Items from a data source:
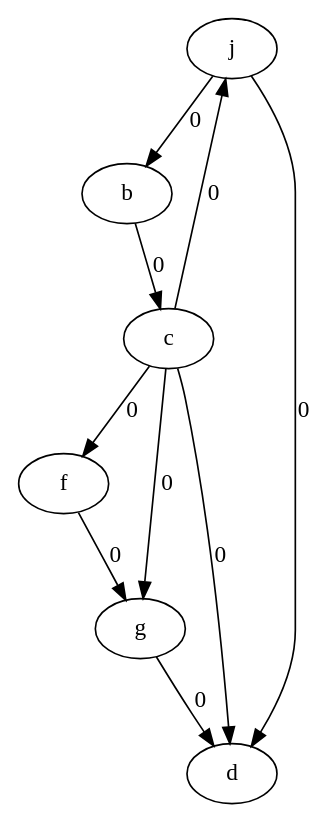
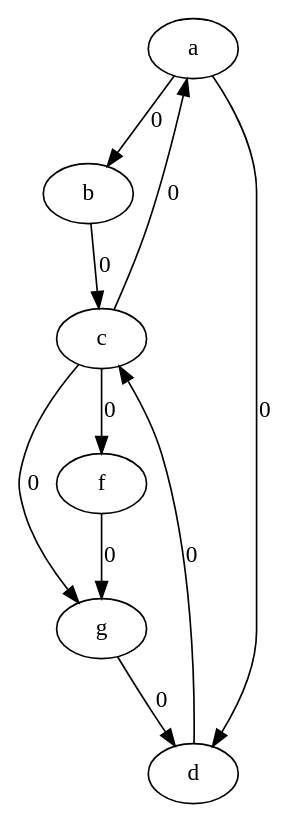
Before and after one commit to nicofiorini98/data_structure: the diagram in output_test/edge.dot, drawn with Graphviz. The commit also changed 10 other files, not shown here.

Commit message:
searches added GraphEdgeList

```diff
--- a/output_test/edge.dot
+++ b/output_test/edge.dot
@@ -1,11 +1,11 @@
 digraph G {
-j -> b [label="0"]
-j -> d [label="0"]
+a -> b [label="0"]
+a -> d [label="0"]
 b -> c [label="0"]
-c -> j [label="0"]
-c -> d [label="0"]
+c -> g [label="0"]
 c -> f [label="0"]
-c -> g [label="0"]
+c -> a [label="0"]
+d -> c [label="0"]
 f -> g [label="0"]
 g -> d [label="0"]
 }
```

### What you will do
Restating the data word for word is the task, and pictures are to be omitted.

### Reply to the exercise
Before and after one commit to nicofiorini98/data_structure: the diagram in output_test/edge.dot, drawn with Graphviz. The commit also changed 10 other files, not shown here.

Commit message:
searches added GraphEdgeList

```diff
--- a/output_test/edge.dot
+++ b/output_test/edge.dot
@@ -1,11 +1,11 @@
 digraph G {
-j -> b [label="0"]
-j -> d [label="0"]
+a -> b [label="0"]
+a -> d [label="0"]
 b -> c [label="0"]
-c -> j [label="0"]
-c -> d [label="0"]
+c -> g [label="0"]
 c -> f [label="0"]
-c -> g [label="0"]
+c -> a [label="0"]
+d -> c [label="0"]
 f -> g [label="0"]
 g -> d [label="0"]
 }
```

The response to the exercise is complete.